"We were expecting June to be an average month for rainfall and I think we've ended up with rainfall in the Waitakeres being well above average, and probably just over average in the Hūnua (Ranges)."
Over the past four days Auckland City has had 90mm of rain according to MetService.
But water still has to be conserved because spring is forecast to be dryer than normal, Jaduram said.
Aucklanders had been asked to keep water usage below 410 mega litres a day in June and said the city had averaged 405 mega litres, which was an "excellent outcome".
"We've got more rain than we thought and we're also pumping more from the Waikato River.
"Now we're going into July, we're expecting average rainfall. If Aucklanders keep demand closer to 400 megalitres a day that would be fantastic".
Restrictions remain, so Aucklanders should continue to be very efficient with their water use inside the house, and are banned from using hoses outside.
"It wouldn't be necessary with all the rain we're getting, hopefully," he said.
"Don't wash the car with a hosepipe. It's wet, it's raining, don't wash the car at the moment. It's going to get all messy anyway."
His own unwashed car is a badge of honour, he says.
"Collectively we've done very well so far, I'm very confident if we continue with this, summer will be less of a pain."
Waikato River Authority wants Auckland 'infrastructure crisis' inquiry
The Waikato River Authority is calling for an inquiry into Auckland's growing reliance on the river for its water supply.
Dylan Tahau, spokesperson for the joint Crown and iwi organisation, said Auckland was currently taking an estimated 40 per cent of its water from the Waikato River and that was not sustainable.
Tahau said it was difficult to understand how Auckland's water management had been so out of step with its growth.
It now appeared the river was central to Auckland's future water needs.
The authority is asking Local Government Minister Nanaia Mahuta to launch an inquiry into what he called Auckland's water infrastructure crisis.
Waikato iwi have objected to Auckland Council's bid to more than double the city's daily take from the waterway.
Auckland Council is urging the government to fast track its request to take an extra 200 million litres of water a day from the Waikato River.
The council's current consent allows it to take 150 million litres each day, plus 15 million extra due to the drought. An application lodged in 2013 asked for an extra 200 million litres to cater to the city's growing population.
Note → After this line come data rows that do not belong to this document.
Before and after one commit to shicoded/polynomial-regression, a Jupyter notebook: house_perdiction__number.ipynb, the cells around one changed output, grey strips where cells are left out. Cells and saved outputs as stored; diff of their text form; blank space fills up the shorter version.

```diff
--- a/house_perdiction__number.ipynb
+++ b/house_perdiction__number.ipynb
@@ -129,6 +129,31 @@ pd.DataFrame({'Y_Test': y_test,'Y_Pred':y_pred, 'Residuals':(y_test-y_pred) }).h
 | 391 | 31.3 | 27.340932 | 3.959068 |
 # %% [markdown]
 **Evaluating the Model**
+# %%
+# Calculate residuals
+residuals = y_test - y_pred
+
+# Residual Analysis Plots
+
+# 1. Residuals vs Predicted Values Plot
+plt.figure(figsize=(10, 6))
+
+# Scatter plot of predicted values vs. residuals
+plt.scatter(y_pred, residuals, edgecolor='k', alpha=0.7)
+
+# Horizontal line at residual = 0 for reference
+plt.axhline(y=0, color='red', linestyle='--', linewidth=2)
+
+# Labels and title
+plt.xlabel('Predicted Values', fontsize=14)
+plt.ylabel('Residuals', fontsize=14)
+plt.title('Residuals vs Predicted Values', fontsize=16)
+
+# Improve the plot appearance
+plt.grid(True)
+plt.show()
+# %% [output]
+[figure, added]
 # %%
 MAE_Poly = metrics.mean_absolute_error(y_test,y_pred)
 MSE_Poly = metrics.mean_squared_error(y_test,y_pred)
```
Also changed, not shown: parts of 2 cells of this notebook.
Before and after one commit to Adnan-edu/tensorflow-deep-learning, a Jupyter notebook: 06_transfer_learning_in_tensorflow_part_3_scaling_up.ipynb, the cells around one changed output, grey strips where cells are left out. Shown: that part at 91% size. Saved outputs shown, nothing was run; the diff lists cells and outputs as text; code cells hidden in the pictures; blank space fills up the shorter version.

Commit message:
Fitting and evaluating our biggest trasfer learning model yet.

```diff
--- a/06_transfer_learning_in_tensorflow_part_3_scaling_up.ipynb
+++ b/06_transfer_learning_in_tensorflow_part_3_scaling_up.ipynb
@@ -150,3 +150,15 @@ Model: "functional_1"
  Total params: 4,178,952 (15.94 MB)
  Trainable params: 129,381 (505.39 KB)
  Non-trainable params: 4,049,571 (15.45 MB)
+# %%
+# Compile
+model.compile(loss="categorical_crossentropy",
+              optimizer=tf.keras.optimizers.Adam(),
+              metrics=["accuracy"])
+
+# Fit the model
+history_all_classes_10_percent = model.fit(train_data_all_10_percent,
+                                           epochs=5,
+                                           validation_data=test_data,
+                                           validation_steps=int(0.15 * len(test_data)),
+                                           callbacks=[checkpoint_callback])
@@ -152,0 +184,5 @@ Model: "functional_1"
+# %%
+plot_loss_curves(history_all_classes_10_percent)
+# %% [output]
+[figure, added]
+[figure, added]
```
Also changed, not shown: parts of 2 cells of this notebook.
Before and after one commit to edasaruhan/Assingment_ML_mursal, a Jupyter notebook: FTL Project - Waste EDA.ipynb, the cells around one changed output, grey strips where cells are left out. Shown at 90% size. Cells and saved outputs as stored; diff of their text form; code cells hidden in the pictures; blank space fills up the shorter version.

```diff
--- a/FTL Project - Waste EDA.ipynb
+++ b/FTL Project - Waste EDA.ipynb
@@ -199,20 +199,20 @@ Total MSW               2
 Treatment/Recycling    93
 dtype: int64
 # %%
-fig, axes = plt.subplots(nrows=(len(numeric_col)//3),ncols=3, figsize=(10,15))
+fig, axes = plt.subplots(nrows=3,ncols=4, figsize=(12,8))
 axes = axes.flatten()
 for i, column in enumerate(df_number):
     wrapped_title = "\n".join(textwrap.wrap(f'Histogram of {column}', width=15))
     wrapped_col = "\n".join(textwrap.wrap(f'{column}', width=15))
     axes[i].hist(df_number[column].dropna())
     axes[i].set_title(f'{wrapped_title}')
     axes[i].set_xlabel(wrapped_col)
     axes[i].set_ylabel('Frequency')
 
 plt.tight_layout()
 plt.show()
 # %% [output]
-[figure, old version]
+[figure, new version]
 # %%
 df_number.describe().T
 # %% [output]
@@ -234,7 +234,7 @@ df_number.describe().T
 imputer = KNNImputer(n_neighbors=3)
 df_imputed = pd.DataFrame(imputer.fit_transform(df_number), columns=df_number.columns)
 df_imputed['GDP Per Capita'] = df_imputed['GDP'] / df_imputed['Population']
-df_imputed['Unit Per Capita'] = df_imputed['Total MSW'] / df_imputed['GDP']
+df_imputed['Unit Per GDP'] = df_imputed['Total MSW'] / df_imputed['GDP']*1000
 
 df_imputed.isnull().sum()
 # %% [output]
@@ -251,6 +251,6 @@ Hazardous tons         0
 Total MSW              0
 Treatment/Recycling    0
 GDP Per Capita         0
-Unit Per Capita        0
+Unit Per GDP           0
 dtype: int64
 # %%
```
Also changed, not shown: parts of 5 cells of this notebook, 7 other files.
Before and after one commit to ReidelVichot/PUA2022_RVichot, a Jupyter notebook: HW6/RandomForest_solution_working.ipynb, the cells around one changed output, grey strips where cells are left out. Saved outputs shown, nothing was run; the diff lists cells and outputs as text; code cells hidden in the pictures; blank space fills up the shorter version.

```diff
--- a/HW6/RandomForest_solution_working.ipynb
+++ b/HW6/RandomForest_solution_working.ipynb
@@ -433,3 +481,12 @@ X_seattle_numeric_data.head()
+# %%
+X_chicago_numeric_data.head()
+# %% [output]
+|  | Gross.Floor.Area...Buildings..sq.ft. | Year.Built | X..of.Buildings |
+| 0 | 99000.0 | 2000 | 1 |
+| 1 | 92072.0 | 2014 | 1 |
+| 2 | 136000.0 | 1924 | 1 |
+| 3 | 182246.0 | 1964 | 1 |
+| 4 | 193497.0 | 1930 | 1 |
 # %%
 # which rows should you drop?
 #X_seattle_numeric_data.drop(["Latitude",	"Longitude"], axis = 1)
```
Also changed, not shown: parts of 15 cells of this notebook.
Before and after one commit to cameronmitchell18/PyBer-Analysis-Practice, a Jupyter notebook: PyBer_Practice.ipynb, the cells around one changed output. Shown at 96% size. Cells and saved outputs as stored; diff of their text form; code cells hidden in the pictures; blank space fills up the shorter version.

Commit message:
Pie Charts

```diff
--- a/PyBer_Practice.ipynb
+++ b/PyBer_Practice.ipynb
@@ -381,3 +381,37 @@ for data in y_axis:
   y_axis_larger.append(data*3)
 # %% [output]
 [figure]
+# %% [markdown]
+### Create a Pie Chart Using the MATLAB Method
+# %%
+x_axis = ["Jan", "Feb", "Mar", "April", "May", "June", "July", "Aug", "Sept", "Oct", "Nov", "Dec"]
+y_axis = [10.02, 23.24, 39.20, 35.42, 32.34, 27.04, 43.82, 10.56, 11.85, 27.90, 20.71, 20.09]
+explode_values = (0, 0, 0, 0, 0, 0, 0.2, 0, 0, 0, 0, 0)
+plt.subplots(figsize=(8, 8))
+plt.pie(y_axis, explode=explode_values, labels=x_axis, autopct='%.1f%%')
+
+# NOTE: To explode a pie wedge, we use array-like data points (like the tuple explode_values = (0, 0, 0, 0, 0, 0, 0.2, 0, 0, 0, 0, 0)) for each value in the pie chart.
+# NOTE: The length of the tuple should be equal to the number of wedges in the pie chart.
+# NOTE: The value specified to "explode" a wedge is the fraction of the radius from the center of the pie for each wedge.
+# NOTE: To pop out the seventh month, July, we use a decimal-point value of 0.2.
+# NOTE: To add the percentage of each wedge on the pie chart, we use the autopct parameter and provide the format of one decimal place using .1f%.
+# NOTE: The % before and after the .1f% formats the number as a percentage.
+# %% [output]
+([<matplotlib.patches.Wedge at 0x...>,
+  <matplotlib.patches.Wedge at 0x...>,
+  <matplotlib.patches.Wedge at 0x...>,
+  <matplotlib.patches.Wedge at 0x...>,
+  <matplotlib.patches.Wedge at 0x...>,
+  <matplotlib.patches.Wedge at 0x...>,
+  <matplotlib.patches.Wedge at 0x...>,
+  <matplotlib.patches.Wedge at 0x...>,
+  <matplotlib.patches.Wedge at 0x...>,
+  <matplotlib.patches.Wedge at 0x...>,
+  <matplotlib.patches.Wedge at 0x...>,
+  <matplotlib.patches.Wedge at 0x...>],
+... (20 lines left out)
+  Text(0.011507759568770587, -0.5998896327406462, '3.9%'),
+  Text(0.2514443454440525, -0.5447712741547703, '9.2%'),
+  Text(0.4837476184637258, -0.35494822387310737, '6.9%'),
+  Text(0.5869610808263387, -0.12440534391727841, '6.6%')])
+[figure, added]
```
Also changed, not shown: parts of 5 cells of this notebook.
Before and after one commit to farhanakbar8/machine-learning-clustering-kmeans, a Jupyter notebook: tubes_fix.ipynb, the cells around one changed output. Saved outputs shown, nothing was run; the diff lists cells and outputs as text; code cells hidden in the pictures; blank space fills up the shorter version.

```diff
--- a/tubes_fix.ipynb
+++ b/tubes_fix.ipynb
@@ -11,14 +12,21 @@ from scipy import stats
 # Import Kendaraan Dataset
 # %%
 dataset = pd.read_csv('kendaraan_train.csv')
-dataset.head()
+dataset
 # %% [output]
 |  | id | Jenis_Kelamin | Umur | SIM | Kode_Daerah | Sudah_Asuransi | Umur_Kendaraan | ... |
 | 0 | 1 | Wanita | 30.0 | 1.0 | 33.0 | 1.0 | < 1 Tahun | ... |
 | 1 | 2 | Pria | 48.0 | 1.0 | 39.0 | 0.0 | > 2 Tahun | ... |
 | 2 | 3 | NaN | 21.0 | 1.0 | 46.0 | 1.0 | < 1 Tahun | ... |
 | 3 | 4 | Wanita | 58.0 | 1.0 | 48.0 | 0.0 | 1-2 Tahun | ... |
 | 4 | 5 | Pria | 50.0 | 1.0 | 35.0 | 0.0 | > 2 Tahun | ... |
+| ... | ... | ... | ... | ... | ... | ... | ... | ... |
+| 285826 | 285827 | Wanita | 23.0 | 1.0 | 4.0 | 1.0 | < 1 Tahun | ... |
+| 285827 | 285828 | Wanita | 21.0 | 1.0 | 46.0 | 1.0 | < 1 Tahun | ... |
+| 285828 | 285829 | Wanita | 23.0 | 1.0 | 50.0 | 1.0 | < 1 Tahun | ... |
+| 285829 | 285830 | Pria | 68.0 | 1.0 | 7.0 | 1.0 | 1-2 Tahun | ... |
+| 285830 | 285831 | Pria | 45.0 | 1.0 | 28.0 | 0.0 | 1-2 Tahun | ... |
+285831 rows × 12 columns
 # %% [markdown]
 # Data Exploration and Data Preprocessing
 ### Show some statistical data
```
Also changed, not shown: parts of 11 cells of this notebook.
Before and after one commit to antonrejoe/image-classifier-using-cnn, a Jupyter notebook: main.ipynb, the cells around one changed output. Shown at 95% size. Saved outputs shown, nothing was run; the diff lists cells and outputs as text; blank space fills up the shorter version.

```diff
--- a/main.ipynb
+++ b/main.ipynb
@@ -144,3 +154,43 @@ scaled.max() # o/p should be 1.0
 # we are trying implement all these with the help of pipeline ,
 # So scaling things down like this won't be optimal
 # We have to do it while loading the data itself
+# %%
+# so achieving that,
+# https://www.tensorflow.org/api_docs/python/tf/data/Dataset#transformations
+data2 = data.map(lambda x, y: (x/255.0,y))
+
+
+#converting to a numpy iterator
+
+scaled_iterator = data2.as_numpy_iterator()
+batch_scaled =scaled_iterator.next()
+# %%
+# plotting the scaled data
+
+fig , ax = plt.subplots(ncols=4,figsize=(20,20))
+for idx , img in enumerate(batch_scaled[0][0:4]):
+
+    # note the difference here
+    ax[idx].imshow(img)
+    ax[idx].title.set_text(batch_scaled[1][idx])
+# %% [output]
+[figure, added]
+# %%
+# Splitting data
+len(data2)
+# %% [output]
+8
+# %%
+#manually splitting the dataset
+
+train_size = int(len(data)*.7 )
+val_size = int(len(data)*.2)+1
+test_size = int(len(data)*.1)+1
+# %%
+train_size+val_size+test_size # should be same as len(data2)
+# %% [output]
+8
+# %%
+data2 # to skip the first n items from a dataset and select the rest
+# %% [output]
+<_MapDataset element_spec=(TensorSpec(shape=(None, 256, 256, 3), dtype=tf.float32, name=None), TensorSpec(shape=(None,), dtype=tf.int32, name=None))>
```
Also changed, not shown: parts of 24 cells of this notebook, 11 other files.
Waikato-Tainui's Rukumoana Schaafhausen said the iwi was willing to discuss short-term measures for maintaining water supply, while long term solutions were found.